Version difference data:

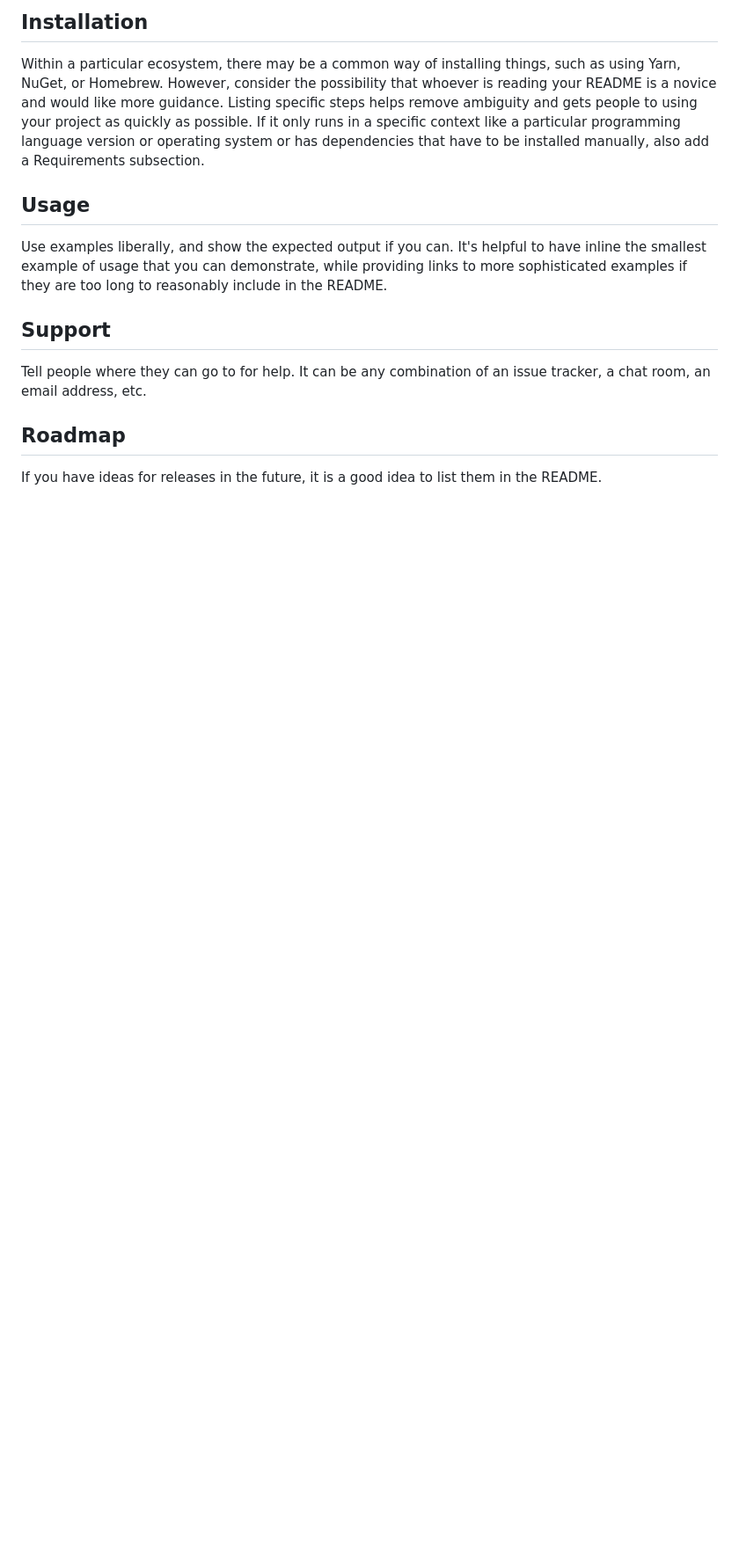
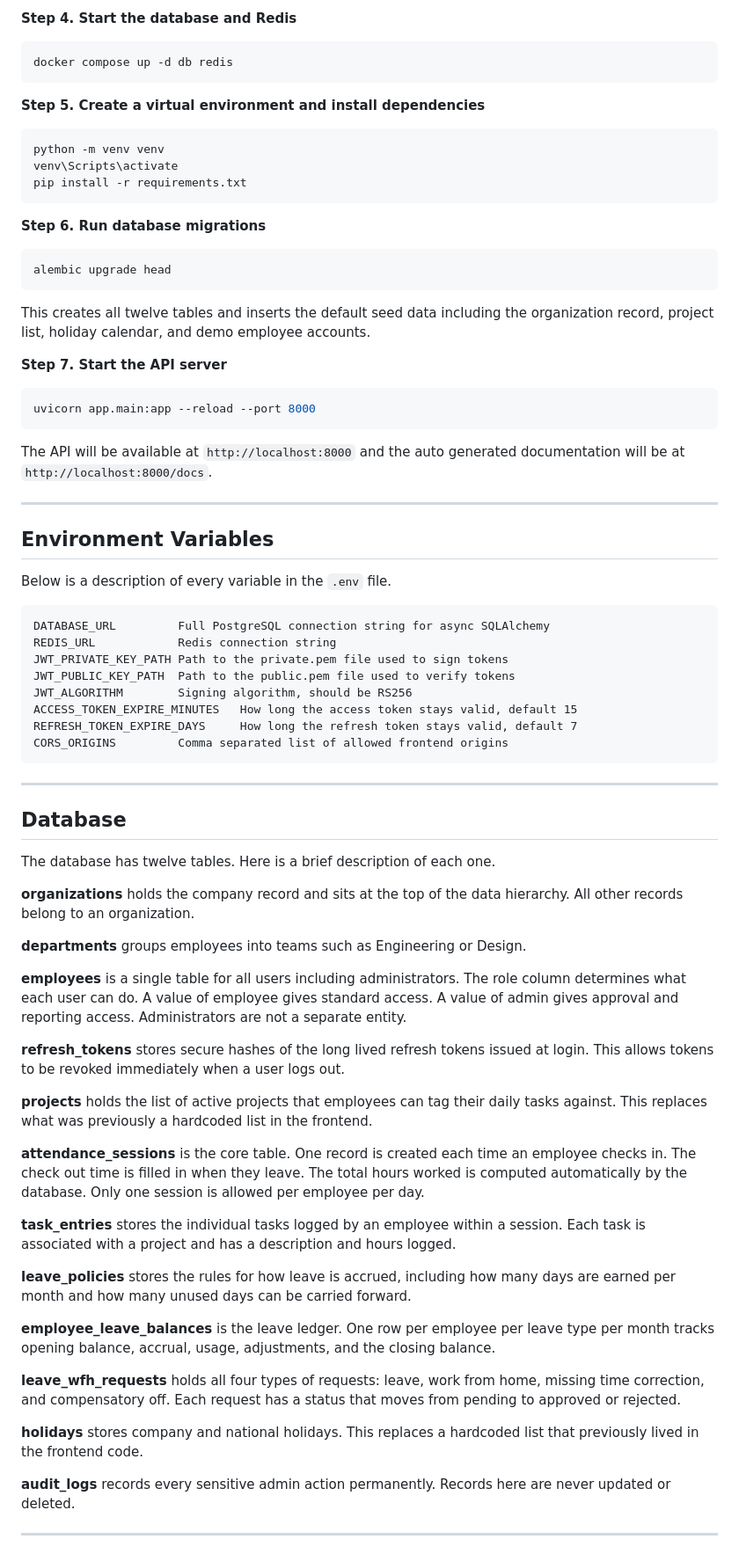
Before and after one commit to yashsakariya04/HRMS-CheckIn-Out, a Markdown page: README.md, the part around one of its changes. Shown at 88% size. GitHub-like rendering; blank space fills up the shorter version.

````diff
--- a/README.md
+++ b/README.md
@@ -66,12 +87,80 @@ Depending on what you are making, it can be a good idea to include screenshots o
 
-## Installation
-Within a particular ecosystem, there may be a common way of installing things, such as using Yarn, NuGet, or Homebrew. However, consider the possibility that whoever is reading your README is a novice and would like more guidance. Listing specific steps helps remove ambiguity and gets people to using your project as quickly as possible. If it only runs in a specific context like a particular programming language version or operating system or has dependencies that have to be installed manually, also add a Requirements subsection.
+**Step 4. Start the database and Redis**
 
-## Usage
-Use examples liberally, and show the expected output if you can. It's helpful to have inline the smallest example of usage that you can demonstrate, while providing links to more sophisticated examples if they are too long to reasonably include in the README.
+```bash
+docker compose up -d db redis
+```
 
-## Support
-Tell people where they can go to for help. It can be any combination of an issue tracker, a chat room, an email address, etc.
+**Step 5. Create a virtual environment and install dependencies**
 
-## Roadmap
-If you have ideas for releases in the future, it is a good idea to list them in the README.
+```bash
+python -m venv venv
+venv\Scripts\activate
+pip install -r requirements.txt
+```
+
+**Step 6. Run database migrations**
+
+```bash
+alembic upgrade head
+```
+
+This creates all twelve tables and inserts the default seed data including the organization record, project list, holiday calendar, and demo employee accounts.
+
+**Step 7. Start the API server**
+
+```bash
+uvicorn app.main:app --reload --port 8000
+```
+
+The API will be available at `http://localhost:8000` and the auto generated documentation will be at `http://localhost:8000/docs`.
+
+---
+
+## Environment Variables
+
+Below is a description of every variable in the `.env` file.
+
+```
+DATABASE_URL         Full PostgreSQL connection string for async SQLAlchemy
+REDIS_URL            Redis connection string
+JWT_PRIVATE_KEY_PATH Path to the private.pem file used to sign tokens
+JWT_PUBLIC_KEY_PATH  Path to the public.pem file used to verify tokens
+JWT_ALGORITHM        Signing algorithm, should be RS256
+ACCESS_TOKEN_EXPIRE_MINUTES   How long the access token stays valid, default 15
+REFRESH_TOKEN_EXPIRE_DAYS     How long the refresh token stays valid, default 7
+CORS_ORIGINS         Comma separated list of allowed frontend origins
+```
+
+---
+
+## Database
+
+The database has twelve tables. Here is a brief description of each one.
+
+**organizations** holds the company record and sits at the top of the data hierarchy. All other records belong to an organization.
+
+**departments** groups employees into teams such as Engineering or Design.
+
+**employees** is a single table for all users including administrators. The role column determines what each user can do. A value of employee gives standard access. A value of admin gives approval and reporting access. Administrators are not a separate entity.
+
+**refresh_tokens** stores secure hashes of the long lived refresh tokens issued at login. This allows tokens to be revoked immediately when a user logs out.
+
+**projects** holds the list of active projects that employees can tag their daily tasks against. This replaces what was previously a hardcoded list in the frontend.
+
+**attendance_sessions** is the core table. One record is created each time an employee checks in. The check out time is filled in when they leave. The total hours worked is computed automatically by the database. Only one session is allowed per employee per day.
+
+**task_entries** stores the individual tasks logged by an employee within a session. Each task is associated with a project and has a description and hours logged.
+
+**leave_policies** stores the rules for how leave is accrued, including how many days are earned per month and how many unused days can be carried forward.
+
+**employee_leave_balances** is the leave ledger. One row per employee per leave type per month tracks opening balance, accrual, usage, adjustments, and the closing balance.
+
+**leave_wfh_requests** holds all four types of requests: leave, work from home, missing time correction, and compensatory off. Each request has a status that moves from pending to approved or rejected.
+
+**holidays** stores company and national holidays. This replaces a hardcoded list that previously lived in the frontend code.
+
+**audit_logs** records every sensitive admin action permanently. Records here are never updated or deleted.
+
+---
+
````
Also changed, not shown: other parts of README.md (+134 -49 lines).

What this task involves: Copy each line from the records above that includes the string "leave".

Task result:
+**attendance_sessions** is the core table. One record is created each time an employee checks in. The check out time is filled in when they leave. The total hours worked is computed automatically by the database. Only one session is allowed per employee per day.
+**leave_policies** stores the rules for how leave is accrued, including how many days are earned per month and how many unused days can be carried forward.
+**employee_leave_balances** is the leave ledger. One row per employee per leave type per month tracks opening balance, accrual, usage, adjustments, and the closing balance.
+**leave_wfh_requests** holds all four types of requests: leave, work from home, missing time correction, and compensatory off. Each request has a status that moves from pending to approved or rejected.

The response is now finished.